Being able to speak a language connects us to people, culture, and family. Now imagine being able to speak 2 or even 3 languages. You become part of new communities, new cultures, and in many cases closer to our families. The census bureau released data from 2013 stating that 1 in 5 families living in the U.S speaks language other than English at home.
Learning two languages seems twice as hard, especially for kids who may be struggling with one language already. Here at Speech Point we have heard time and time again from families who report that their pediatrician, family friend, or other therapist have told them that they should only talk to their child with autism in one language. They have been told the myths that teaching them a second language will impair they cognitive ability and delay their speech. Well, were here to tell you....
IT'S NOT TRUE!
The research is very clear when it comes to learning a second language in children with autism.

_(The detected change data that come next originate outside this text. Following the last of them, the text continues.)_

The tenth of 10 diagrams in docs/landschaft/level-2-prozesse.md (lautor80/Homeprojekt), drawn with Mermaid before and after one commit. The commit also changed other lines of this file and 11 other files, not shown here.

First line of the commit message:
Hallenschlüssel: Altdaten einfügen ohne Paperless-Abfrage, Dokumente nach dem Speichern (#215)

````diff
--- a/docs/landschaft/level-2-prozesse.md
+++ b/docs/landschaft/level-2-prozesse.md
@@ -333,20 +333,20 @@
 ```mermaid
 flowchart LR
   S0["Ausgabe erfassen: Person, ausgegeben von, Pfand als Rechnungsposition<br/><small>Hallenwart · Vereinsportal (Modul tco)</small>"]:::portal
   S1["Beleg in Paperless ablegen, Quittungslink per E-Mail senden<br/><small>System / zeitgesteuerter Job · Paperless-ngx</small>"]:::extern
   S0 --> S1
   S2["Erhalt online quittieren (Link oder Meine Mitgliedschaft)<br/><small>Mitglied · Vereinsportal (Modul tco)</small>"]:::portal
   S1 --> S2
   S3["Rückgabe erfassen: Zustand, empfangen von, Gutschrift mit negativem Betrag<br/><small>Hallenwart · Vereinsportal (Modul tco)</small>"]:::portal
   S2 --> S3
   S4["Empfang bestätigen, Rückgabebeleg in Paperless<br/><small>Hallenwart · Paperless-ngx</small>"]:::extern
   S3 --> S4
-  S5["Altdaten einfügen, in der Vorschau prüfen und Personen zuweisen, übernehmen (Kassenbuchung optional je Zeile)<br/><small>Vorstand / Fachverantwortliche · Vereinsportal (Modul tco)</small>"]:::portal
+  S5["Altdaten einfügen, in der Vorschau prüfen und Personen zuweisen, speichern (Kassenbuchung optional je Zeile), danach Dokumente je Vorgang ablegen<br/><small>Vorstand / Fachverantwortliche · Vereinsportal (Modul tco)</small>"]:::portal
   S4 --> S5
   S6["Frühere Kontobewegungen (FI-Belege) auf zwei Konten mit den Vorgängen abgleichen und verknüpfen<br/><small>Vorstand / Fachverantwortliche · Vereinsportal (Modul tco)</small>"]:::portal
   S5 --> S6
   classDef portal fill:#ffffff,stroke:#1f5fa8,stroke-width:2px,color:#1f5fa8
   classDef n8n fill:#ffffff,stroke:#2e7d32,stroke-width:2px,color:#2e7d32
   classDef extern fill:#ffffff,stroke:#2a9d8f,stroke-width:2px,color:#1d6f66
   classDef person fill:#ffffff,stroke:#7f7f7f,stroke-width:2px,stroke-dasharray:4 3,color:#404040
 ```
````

Bilingual children with ASD do not experience additional delays in language compared to monolingual children with ASD. Researchers Peterson, Marinova-Todd and Mirenda found that bilingual children with ASD didn’t have significant differences in understanding or speaking between their two languages, indicating that children with ASD can successfully become bilingual.
Parents, speak to the child in your native language! This exposes them to a whole new culture and language and that is really beautiful! We encourage our bilingual families to do all the same things language techniques that are recommend for families who speak 1 language. Reading books in the second language, interacting with your child, expanding the language by modeling. And expanding so If they are using one word, you use two.
Language is a gift and it should be passed to your children!